> [Extracted entries]
___

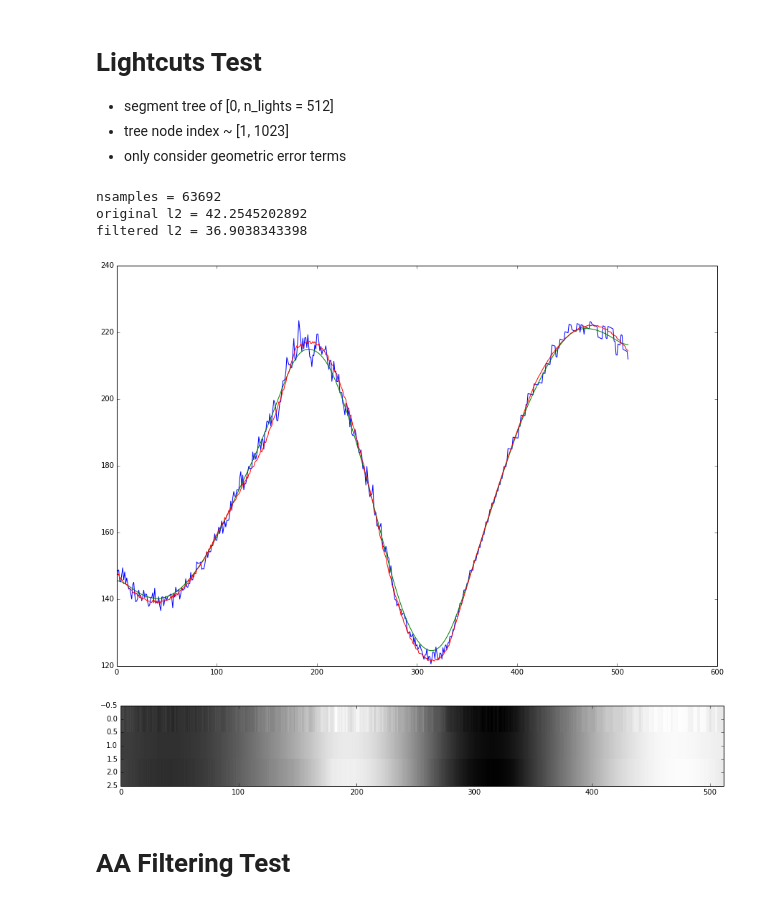
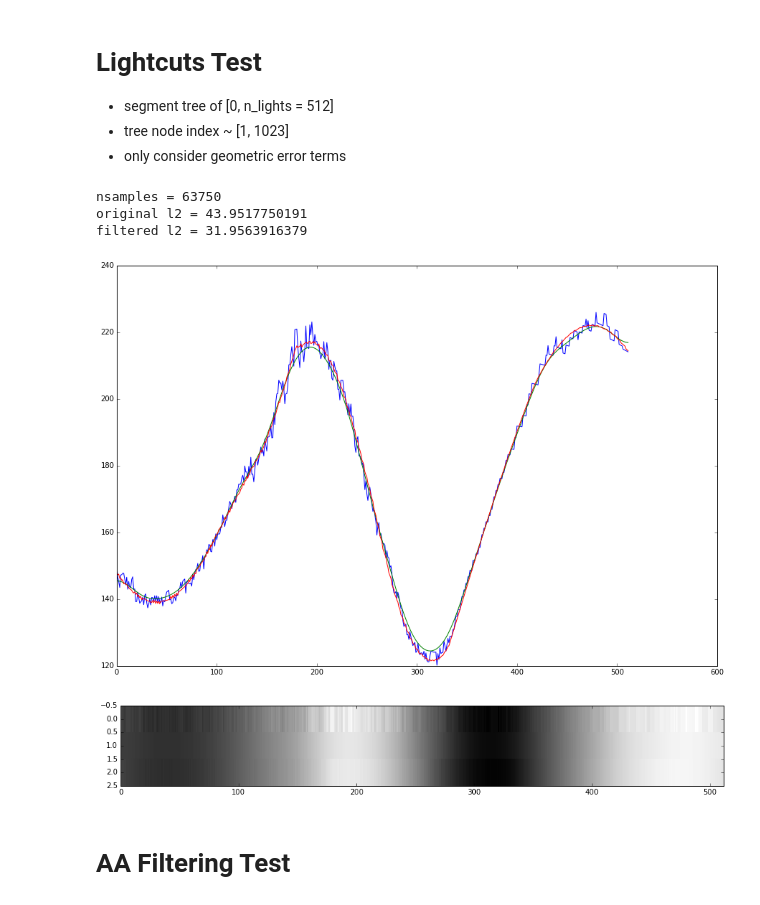
Before and after one commit to winmad/many_lights, a Jupyter notebook: LT_Matrix.ipynb, the cells around one changed output. Drawn from its saved outputs; the diff is of its cells as text; code cells hidden in the pictures.

Commit message:
use priority queue in lightcuts

```diff
--- a/LT_Matrix.ipynb
+++ b/LT_Matrix.ipynb
@@ -180,6 +180,8 @@ filtered l2 = 60.5753301493
 * tree node index ~ [1, 1023]
 * only consider geometric error terms
 # %%
+import Queue
+
 n_tree_nodes = 2 * n_lights
 light_reps = np.zeros(n_tree_nodes)
 left_bounds = np.zeros(n_tree_nodes)
@@ -230,55 +232,55 @@ def geo_error_term(x, node):
     else:
         return 1 / np.sqrt((x - right_bounds[node]) ** 2 + 1)
 
+def error_upper_bound(x, node):
+    return get_cluster_intensity(node) * geo_error_term(x, node)
+
 n_samples = 0
 
 def refine_light_cut(pixel_index):
     x = (pixel_index + 0.5) / n_pixels
     ratio = 0.02
-    q = list([])
-    q.append(1)
+    q = Queue.PriorityQueue([])
+    MAX_ERR = 1000
+    q.put((MAX_ERR - error_upper_bound(x, 1), 1))
     total_radiance = calc_cluster_contribution(x, 1)
     global n_samples
     n_samples += 1
     while True:
-        choose_node = -1
-        max_err = 0
-        for node in q:
-            if max_err < geo_error_term(x, node) * get_cluster_intensity(node) and node < n_lights:
-                max_err = geo_error_term(x, node) * get_cluster_intensity(node)
-                choose_node = node
+        q_item = q.get()
+        max_err = MAX_ERR - q_item[0]
+        choose_node = q_item[1]
         if max_err > total_radiance * ratio:
             total_radiance -= calc_cluster_contribution(x, choose_node)
             total_radiance += calc_cluster_contribution(x, choose_node * 2)
             total_radiance += calc_cluster_contribution(x, choose_node * 2 + 1)
-            q.remove(choose_node)
-            q.append(choose_node * 2)
-            q.append(choose_node * 2 + 1)
+            q.put((MAX_ERR - error_upper_bound(x, choose_node * 2), choose_node * 2))
+            q.put((MAX_ERR - error_upper_bound(x, choose_node * 2 + 1), choose_node * 2 + 1))
             n_samples += 1
         else:
             break
     return total_radiance
 
 pixels = np.zeros(n_pixels)
 for i in range(n_pixels):
     pixels[i] += refine_light_cut(i)
 pixels_filtered = ndimage.filters.gaussian_filter(pixels, pixel_sigma*n_pixels)
 plt.figure(figsize = (15, 10))
 plt.plot(pixels);
 plt.plot(pixels_filtered);
 plt.plot(ref);
 
 plt.figure(figsize = (15, 2))
 plt.imshow(np.vstack((pixels, pixels_filtered, ref)), cmap = 'gray', interpolation='nearest', aspect='auto');
 
 print 'nsamples =', n_samples
 print 'original l2 =', np.sqrt(sum((pixels-ref)**2 * wnd))
 print 'filtered l2 =', np.sqrt(sum((pixels_filtered-ref)**2 * wnd))
 # %% [output]
-nsamples = 63692
-original l2 = 42.2545202892
-filtered l2 = 36.9038343398
+nsamples = 63750
+original l2 = 43.9517750191
+filtered l2 = 31.9563916379
-[figure, old version]
+[figure, new version]
 [figure]
 # %% [markdown]
 # AA Filtering Test
```
Also changed, not shown: parts of 2 cells of this notebook.
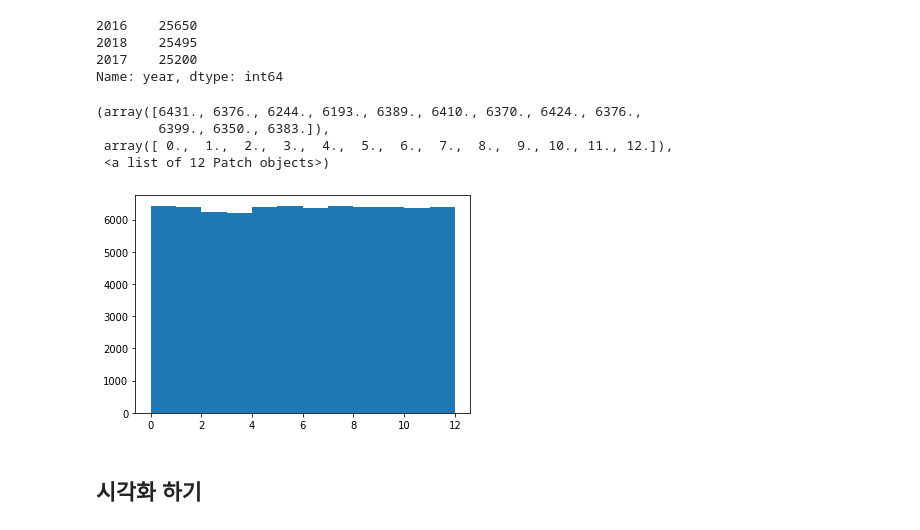
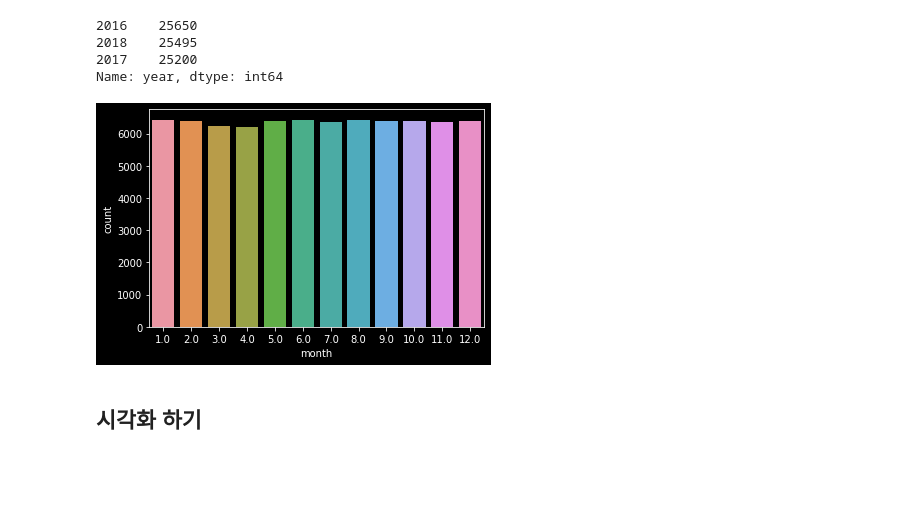
Before and after one commit to deagwon97/dacon-satellite-precipitation, a Jupyter notebook: Dacon_satellite_EDA.ipynb, the cells around one changed output. Drawn from its saved outputs; the diff is of its cells as text; code cells hidden in the pictures; blank space fills up the shorter version.

```diff
--- a/Dacon_satellite_EDA.ipynb
+++ b/Dacon_satellite_EDA.ipynb
@@ -107,8 +129,0 @@ train_orbit.month = train_orbit.month.astype('int16')
-# %%
-plt.hist(train_orbit.month, bins = 12)
-# %% [output]
-(array([6431., 6376., 6244., 6193., 6389., 6410., 6370., 6424., 6376.,
-        6399., 6350., 6383.]),
- array([ 0.,  1.,  2.,  3.,  4.,  5.,  6.,  7.,  8.,  9., 10., 11., 12.]),
- <a list of 12 Patch objects>)
-[figure, removed]
@@ -117,3 +130,8 @@ train_orbit.month.value_counts()
+# %%
+sns.countplot(train_orbit.month)
+plt.show()
+# %% [output]
+[figure, added]
 # %% [markdown]
 ## 시각화 하기
 # %%
```
Also changed, not shown: parts of 22 cells of this notebook.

___

Look over the material above and report each line holding "output".

Before and after one commit to winmad/many_lights, a Jupyter notebook: LT_Matrix.ipynb, the cells around one changed output. Drawn from its saved outputs; the diff is of its cells as text; code cells hidden in the pictures.
 # %% [output]
Before and after one commit to deagwon97/dacon-satellite-precipitation, a Jupyter notebook: Dacon_satellite_EDA.ipynb, the cells around one changed output. Drawn from its saved outputs; the diff is of its cells as text; code cells hidden in the pictures; blank space fills up the shorter version.
-# %% [output]
+# %% [output]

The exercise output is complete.